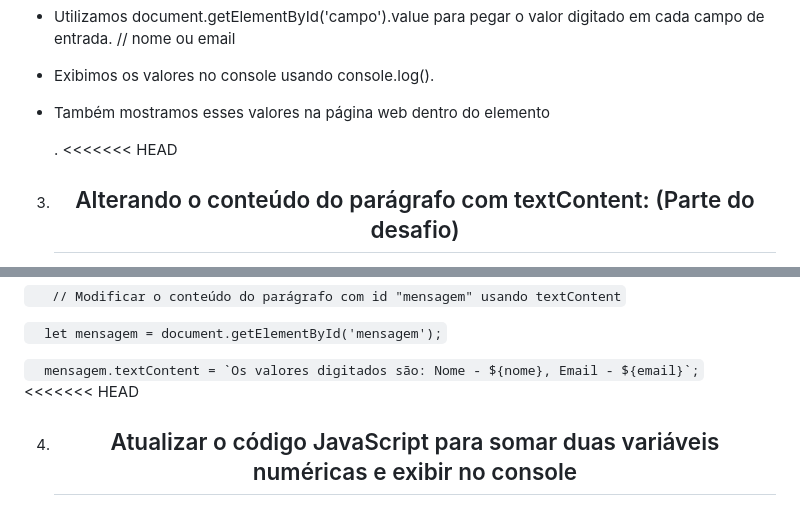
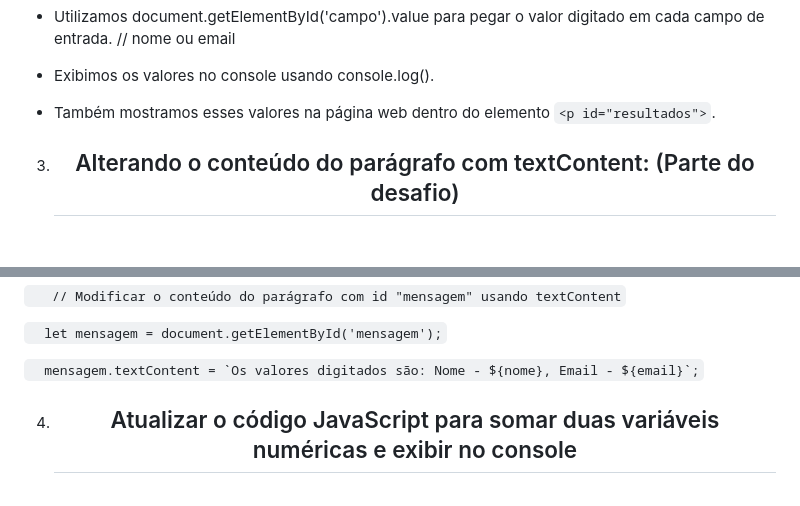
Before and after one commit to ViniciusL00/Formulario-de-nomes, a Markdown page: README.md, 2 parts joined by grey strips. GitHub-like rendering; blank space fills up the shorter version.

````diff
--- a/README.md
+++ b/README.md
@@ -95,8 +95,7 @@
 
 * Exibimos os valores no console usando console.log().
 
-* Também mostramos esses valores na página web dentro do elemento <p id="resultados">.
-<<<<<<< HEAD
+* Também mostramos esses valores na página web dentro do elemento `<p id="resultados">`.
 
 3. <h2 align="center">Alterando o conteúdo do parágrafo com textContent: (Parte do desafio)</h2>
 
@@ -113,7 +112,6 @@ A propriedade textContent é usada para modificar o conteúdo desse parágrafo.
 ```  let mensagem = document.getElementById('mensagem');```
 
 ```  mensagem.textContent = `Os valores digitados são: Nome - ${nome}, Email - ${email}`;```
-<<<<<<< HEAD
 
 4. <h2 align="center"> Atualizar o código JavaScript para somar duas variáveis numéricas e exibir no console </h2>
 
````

--*--

> _Directions for this task_: Reproduce the whole listing above word for word, dropping each image.

> _Task result_:
Before and after one commit to ViniciusL00/Formulario-de-nomes, a Markdown page: README.md, 2 parts joined by grey strips. GitHub-like rendering; blank space fills up the shorter version.

````diff
--- a/README.md
+++ b/README.md
@@ -95,8 +95,7 @@
 
 * Exibimos os valores no console usando console.log().
 
-* Também mostramos esses valores na página web dentro do elemento <p id="resultados">.
-<<<<<<< HEAD
+* Também mostramos esses valores na página web dentro do elemento `<p id="resultados">`.
 
 3. <h2 align="center">Alterando o conteúdo do parágrafo com textContent: (Parte do desafio)</h2>
 
@@ -113,7 +112,6 @@ A propriedade textContent é usada para modificar o conteúdo desse parágrafo.
 ```  let mensagem = document.getElementById('mensagem');```
 
 ```  mensagem.textContent = `Os valores digitados são: Nome - ${nome}, Email - ${email}`;```
-<<<<<<< HEAD
 
 4. <h2 align="center"> Atualizar o código JavaScript para somar duas variáveis numéricas e exibir no console </h2>
 
````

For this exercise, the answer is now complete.